Enough technical talk—let’s talk about performance. If I told you that you could get amazing performance with a single drive prior to your knowledge of NVMe, namespaces, and the Micron 9300 SSD, you’d probably call me crazy. However, with this solution, I was able to drive more performance from a single drive than most solutions do with 20+ physical drives… In a much smaller form factor… With higher density… And using less power… Creating less heat… Reducing your TCO…
With this configuration, I was able to push 750K IOPS (4k random reads) and over 11.5GB/s (128K sequential reads)! The throughput was so high, in fact, that I had to add a third NIC to the solution so that vSAN could have two dedicated NICs. I was hitting over 21Gbps average per node, seeing over 25Gbps at times with some nodes. That means I’m driving more performance than is even possible with dual 10GbE NICs, even if you were to give them both to vSAN with no reserve for vMotion, management, or other network functions.
Because the demo was running live in VMworld’s Solutions Exchange (not in a temperature-controlled lab environment), noise was a concern. I reduced the power settings to “Energy Efficient” which slightly reduced performance, though it still maintained 550K+ IOPS for four days. This was a straight 4K random-read test, which is why the throughput was only 2GB/s. Had I switched the block size to 128K, you would have seen the throughput jump to about 8GB/s and IOPS reduce to about 62K IOPS.
Note that each node ran two VMs, hence why there were eight separate numbers being reported for each metric. Along with the eight load VMs, I was running a three-node Elasticsearch cluster with Kibana (using Metricbeat running on each of the VMs to collect host metrics), as well as the vCenter Server Appliance, and a Windows server for management. Even with 14 total VMs running in this cluster, these drives delivered this performance with little effort.
The demo gathered quite a bit of interest at VMworld. I gave a few presentations a day on this configuration and was even invited to join a podcast with the guys at Virtually Speaking (@virtspeaking) to talk about the future of vSAN, all-flash, namespaces, networking, endurance, cost, TCO, and more.
We have plans to test this further and come up with more use cases for it. Micron and VMware are in talks and we hope to see it as a supported configuration in the near future.
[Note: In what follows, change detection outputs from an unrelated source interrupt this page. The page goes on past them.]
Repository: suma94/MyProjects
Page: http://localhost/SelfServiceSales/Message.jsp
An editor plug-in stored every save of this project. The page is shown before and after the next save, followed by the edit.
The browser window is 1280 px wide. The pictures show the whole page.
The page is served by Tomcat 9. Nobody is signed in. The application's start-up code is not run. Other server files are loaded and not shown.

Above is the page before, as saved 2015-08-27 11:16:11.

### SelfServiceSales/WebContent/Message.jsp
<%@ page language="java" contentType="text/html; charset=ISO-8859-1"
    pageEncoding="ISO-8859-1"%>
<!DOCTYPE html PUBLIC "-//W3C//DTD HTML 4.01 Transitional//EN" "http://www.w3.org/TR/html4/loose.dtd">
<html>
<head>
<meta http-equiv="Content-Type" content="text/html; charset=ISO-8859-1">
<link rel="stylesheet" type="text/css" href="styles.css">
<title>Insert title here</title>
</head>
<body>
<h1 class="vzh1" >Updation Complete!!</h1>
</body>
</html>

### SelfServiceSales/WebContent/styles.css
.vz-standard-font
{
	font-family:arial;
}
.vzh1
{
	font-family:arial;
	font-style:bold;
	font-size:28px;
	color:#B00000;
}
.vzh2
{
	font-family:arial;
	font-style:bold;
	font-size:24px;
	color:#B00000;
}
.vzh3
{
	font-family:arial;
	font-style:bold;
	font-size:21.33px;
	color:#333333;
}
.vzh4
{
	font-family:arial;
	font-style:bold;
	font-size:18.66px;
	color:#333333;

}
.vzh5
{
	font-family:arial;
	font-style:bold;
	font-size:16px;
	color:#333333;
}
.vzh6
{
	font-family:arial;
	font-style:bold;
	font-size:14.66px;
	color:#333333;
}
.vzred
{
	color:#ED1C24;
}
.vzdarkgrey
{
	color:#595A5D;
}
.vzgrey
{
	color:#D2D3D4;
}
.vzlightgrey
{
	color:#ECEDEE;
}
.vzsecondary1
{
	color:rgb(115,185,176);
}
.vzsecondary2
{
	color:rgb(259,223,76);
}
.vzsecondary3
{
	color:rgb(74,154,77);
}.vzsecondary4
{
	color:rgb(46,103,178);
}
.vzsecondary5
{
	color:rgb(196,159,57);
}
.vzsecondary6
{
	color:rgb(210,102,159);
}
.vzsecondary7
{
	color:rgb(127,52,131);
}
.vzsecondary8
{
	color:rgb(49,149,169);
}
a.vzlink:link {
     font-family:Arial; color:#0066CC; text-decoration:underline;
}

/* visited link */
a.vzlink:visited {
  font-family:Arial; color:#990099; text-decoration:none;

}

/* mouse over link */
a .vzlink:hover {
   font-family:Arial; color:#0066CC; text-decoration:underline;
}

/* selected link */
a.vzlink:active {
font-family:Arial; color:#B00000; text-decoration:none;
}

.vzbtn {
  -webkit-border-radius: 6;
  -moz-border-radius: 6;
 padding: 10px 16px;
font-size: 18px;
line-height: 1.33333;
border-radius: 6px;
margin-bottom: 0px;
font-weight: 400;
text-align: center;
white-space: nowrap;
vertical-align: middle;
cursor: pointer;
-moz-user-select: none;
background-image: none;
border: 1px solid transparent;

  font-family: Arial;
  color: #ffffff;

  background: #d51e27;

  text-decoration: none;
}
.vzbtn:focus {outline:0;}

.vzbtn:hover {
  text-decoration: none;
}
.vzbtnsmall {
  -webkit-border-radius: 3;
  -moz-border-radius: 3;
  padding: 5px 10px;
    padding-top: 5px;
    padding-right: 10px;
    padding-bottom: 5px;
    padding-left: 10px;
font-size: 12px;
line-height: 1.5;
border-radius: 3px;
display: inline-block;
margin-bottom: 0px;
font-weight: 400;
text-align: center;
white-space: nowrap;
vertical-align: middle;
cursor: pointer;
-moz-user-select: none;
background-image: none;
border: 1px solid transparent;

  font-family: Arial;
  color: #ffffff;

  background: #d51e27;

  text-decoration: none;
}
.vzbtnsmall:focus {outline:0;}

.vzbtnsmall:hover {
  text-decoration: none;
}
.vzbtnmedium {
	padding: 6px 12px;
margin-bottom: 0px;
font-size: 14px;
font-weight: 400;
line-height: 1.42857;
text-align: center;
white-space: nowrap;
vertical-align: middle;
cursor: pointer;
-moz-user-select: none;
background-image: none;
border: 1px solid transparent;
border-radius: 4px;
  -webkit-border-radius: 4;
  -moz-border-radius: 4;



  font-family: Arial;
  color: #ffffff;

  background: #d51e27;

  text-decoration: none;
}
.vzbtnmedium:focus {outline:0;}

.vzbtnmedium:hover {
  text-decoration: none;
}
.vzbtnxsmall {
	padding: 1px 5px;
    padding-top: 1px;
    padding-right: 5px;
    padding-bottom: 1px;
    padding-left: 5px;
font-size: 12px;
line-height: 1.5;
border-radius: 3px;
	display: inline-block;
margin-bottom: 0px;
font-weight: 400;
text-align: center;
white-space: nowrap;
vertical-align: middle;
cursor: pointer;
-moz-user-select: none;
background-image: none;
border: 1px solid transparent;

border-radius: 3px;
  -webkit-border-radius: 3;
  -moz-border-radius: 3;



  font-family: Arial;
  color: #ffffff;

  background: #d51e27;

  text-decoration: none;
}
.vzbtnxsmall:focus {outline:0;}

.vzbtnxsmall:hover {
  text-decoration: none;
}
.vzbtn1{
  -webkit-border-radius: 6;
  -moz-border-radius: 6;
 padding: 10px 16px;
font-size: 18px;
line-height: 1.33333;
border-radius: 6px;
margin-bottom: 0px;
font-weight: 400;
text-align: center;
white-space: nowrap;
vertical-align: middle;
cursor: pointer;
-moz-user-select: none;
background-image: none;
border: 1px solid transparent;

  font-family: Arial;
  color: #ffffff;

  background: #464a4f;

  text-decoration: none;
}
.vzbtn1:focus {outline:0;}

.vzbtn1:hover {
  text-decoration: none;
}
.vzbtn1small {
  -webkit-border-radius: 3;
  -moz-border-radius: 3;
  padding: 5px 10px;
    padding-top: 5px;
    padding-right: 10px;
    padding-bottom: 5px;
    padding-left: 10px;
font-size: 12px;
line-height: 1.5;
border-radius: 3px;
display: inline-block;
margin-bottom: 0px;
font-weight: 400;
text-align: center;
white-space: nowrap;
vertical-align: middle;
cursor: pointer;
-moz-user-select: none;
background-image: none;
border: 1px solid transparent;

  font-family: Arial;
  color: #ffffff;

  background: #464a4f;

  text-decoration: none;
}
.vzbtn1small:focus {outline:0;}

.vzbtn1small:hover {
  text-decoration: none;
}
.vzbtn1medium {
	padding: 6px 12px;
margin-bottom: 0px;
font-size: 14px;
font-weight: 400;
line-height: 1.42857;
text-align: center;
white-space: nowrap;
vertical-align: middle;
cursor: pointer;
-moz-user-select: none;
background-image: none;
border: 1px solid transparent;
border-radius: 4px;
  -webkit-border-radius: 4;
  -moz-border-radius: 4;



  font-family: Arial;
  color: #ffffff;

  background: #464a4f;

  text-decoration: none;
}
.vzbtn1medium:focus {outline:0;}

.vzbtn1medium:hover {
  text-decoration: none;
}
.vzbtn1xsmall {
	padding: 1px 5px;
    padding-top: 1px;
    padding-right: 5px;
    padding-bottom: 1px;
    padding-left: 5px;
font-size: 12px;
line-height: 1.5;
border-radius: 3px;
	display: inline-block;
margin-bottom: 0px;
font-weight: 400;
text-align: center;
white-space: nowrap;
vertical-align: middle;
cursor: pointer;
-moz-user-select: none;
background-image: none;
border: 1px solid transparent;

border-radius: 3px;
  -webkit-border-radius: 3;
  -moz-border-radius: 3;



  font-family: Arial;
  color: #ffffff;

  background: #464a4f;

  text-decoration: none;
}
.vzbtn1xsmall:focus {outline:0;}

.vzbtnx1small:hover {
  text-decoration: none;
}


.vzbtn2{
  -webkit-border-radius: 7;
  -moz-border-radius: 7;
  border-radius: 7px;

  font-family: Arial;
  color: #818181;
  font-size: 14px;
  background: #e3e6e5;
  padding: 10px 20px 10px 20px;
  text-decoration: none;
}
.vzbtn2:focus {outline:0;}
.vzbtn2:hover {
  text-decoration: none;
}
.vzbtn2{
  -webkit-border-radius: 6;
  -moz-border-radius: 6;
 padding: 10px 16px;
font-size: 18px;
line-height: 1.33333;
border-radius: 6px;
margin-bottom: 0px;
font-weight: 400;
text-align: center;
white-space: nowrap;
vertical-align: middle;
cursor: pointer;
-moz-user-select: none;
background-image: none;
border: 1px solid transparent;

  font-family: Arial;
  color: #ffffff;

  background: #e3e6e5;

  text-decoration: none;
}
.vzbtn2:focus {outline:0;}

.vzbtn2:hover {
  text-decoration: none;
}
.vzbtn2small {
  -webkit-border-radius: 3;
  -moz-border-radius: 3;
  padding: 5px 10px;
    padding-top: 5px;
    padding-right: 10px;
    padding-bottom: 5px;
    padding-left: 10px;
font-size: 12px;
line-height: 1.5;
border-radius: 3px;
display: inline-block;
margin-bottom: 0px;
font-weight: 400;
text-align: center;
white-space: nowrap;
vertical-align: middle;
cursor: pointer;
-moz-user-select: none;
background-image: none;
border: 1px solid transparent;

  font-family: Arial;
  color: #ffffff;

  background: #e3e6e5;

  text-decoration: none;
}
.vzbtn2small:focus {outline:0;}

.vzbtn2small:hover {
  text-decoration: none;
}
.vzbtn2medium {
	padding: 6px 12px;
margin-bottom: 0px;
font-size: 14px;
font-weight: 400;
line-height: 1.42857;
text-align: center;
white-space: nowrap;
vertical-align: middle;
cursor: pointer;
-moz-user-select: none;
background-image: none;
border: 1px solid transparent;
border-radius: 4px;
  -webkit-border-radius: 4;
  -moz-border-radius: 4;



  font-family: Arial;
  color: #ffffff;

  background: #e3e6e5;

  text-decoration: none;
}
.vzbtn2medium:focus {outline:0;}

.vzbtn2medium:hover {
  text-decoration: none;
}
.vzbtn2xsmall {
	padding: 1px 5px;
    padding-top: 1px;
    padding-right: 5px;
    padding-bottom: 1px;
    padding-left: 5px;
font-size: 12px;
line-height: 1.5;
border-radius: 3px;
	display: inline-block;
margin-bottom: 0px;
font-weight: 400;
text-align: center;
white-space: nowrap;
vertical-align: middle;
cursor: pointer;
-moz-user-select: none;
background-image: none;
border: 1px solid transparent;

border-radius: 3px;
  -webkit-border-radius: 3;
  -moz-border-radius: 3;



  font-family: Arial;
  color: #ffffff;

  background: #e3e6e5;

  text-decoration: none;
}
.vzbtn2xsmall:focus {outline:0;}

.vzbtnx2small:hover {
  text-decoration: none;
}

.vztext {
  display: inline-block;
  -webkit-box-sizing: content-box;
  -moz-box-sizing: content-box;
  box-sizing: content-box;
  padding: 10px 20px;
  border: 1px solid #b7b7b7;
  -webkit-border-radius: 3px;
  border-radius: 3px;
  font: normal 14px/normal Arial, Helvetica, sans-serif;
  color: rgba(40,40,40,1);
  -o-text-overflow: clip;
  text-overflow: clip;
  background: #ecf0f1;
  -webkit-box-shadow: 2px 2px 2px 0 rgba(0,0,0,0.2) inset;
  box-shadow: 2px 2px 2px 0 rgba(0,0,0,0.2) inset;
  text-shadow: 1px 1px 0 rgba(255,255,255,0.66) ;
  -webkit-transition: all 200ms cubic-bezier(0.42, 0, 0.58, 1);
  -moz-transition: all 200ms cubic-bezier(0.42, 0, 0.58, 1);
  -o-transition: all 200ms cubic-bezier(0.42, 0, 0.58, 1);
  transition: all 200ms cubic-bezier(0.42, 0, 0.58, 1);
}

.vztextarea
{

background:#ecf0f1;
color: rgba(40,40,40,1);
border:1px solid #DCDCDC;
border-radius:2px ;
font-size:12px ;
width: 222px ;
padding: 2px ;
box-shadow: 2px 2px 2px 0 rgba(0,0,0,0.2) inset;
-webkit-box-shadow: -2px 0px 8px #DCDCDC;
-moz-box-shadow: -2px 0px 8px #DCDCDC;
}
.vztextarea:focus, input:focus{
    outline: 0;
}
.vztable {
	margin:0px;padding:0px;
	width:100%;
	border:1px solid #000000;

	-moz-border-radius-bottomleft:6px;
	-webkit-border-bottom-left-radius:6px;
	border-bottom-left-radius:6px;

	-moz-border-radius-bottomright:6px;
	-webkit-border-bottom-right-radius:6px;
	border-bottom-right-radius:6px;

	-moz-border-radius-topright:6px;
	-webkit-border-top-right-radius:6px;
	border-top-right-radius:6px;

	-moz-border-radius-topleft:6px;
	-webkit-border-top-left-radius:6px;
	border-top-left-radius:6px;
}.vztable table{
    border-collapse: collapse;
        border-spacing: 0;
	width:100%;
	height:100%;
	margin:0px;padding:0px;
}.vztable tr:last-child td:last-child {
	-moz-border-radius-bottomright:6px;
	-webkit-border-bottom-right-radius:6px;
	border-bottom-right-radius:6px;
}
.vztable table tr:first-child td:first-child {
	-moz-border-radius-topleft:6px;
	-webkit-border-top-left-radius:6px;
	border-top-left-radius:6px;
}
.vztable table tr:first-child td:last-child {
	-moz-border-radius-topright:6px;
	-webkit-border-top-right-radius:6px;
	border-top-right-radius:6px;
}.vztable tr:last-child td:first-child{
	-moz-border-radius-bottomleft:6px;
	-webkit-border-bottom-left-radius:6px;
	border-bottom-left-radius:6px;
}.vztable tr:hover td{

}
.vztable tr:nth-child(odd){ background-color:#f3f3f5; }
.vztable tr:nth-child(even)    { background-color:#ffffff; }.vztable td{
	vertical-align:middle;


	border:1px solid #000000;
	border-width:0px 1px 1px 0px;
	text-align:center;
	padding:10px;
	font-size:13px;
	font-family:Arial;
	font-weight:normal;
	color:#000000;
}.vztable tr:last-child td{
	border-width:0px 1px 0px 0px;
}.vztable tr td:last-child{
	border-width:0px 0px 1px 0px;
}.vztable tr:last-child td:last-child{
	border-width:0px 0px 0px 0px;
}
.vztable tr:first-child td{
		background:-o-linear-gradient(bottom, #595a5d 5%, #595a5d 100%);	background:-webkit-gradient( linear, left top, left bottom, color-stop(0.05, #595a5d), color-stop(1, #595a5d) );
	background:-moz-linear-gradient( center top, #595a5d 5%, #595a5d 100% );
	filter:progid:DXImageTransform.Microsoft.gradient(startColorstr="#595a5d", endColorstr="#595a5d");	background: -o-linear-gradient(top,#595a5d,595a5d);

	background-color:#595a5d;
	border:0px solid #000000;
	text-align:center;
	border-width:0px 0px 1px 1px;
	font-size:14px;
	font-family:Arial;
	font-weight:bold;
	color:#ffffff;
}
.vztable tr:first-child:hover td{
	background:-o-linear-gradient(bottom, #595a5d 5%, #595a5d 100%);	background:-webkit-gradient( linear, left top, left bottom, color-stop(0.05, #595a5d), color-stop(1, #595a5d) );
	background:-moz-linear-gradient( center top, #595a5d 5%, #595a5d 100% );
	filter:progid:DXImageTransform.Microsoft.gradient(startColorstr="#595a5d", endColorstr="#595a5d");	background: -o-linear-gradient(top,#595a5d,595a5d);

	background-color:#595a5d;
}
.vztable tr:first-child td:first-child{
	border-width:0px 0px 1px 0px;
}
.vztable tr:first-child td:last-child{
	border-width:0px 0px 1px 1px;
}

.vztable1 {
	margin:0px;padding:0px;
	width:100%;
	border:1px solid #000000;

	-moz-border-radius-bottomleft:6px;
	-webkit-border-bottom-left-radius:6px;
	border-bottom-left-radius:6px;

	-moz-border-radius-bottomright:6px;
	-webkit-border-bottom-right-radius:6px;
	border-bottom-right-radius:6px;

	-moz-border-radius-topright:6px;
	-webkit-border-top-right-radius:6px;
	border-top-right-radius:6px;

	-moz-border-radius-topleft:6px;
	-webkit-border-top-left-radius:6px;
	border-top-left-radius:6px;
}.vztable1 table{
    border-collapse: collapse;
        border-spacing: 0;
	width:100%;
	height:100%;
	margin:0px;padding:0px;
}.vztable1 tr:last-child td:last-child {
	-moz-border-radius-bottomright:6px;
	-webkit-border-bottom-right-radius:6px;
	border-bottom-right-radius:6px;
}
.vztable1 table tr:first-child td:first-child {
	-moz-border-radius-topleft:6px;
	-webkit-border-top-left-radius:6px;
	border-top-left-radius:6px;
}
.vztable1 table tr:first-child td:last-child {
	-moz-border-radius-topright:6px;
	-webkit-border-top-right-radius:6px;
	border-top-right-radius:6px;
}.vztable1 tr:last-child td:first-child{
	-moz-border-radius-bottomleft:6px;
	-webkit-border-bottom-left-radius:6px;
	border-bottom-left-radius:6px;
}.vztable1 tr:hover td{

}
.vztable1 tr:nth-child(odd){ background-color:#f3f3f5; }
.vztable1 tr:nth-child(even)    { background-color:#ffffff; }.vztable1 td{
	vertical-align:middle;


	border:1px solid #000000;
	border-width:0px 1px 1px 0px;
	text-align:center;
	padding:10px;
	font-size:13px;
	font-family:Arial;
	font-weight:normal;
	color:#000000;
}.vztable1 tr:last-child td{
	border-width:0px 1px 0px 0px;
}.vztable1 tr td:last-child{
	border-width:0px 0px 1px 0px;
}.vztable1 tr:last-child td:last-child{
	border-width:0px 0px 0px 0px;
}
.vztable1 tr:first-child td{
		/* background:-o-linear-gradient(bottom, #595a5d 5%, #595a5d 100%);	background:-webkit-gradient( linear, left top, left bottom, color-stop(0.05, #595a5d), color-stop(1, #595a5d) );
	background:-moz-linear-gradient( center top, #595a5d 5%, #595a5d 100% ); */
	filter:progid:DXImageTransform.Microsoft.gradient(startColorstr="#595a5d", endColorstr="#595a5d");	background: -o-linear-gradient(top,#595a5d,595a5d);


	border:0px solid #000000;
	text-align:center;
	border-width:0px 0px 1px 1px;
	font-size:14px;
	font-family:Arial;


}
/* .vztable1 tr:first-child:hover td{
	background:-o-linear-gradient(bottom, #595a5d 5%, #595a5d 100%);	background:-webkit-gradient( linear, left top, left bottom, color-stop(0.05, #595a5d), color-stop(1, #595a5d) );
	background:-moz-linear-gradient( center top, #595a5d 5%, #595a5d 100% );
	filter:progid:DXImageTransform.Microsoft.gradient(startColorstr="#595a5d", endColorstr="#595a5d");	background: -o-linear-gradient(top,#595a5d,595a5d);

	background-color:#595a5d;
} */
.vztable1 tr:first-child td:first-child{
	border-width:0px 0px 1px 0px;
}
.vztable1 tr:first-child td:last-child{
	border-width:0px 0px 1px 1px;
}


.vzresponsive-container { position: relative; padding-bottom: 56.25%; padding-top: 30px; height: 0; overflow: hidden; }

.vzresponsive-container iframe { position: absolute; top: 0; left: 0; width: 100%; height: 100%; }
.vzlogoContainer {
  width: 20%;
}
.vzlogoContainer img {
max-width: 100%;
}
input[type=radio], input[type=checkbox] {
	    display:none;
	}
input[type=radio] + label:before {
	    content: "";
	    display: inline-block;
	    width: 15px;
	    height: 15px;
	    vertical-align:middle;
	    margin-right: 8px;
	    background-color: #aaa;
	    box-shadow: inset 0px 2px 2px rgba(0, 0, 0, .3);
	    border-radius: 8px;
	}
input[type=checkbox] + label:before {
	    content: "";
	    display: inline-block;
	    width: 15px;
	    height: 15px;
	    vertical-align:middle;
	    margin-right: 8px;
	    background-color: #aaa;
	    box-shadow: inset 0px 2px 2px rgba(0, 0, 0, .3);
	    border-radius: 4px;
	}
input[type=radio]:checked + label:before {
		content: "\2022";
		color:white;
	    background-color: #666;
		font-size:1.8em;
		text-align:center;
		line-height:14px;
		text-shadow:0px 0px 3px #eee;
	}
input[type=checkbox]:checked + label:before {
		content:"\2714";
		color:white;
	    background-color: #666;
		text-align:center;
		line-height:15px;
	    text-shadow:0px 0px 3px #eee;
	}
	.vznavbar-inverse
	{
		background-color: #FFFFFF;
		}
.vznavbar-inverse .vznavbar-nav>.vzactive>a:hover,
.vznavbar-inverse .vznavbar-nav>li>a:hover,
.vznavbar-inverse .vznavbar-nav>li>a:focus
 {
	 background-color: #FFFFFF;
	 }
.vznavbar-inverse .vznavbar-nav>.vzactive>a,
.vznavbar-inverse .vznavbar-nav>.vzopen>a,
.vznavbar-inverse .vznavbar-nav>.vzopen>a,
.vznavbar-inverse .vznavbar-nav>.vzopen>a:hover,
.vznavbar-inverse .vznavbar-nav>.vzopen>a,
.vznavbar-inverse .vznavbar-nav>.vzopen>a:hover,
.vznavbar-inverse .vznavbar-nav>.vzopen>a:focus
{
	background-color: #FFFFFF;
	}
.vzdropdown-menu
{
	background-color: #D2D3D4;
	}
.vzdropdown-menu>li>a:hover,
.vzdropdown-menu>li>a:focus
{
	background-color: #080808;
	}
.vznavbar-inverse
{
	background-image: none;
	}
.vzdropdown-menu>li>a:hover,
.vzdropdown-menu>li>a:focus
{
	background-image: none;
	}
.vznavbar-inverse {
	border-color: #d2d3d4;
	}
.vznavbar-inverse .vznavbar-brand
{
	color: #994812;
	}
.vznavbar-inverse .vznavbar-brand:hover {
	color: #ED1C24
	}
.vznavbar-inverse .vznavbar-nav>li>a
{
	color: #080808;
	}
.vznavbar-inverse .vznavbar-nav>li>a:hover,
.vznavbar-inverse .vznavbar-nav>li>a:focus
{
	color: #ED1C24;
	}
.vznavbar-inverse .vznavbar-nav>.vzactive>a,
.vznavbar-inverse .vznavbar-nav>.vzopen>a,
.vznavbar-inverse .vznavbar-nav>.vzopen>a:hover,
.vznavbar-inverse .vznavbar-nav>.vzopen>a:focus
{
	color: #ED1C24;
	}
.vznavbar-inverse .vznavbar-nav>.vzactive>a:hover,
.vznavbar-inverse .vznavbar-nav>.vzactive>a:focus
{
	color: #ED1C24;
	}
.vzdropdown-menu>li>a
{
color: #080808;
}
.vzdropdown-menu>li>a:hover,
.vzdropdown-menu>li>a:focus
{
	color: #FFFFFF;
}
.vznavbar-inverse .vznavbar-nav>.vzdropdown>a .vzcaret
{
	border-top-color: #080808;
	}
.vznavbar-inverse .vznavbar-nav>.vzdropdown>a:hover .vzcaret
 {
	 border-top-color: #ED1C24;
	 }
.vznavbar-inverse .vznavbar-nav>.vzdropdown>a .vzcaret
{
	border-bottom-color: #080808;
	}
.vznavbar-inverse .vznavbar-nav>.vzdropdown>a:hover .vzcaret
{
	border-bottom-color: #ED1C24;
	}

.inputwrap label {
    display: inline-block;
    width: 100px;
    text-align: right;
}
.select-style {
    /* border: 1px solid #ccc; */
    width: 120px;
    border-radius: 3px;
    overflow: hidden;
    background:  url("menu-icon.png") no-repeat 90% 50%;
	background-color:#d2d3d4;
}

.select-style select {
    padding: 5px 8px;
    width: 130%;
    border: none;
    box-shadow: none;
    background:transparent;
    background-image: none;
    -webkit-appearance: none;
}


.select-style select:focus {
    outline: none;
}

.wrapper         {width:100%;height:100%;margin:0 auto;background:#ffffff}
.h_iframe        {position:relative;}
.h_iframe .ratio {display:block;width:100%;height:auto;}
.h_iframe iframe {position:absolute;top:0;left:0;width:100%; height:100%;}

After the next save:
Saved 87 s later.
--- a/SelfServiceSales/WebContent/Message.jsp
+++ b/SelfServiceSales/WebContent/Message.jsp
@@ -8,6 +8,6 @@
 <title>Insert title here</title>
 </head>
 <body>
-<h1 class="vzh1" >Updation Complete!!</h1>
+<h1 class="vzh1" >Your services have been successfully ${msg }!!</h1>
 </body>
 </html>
Don’t forget, people wondered at Micron storage experts who showed up to VMworld 2014 with an all-flash vSAN cluster before that was a thing. People thought we were crazy then, too! 😉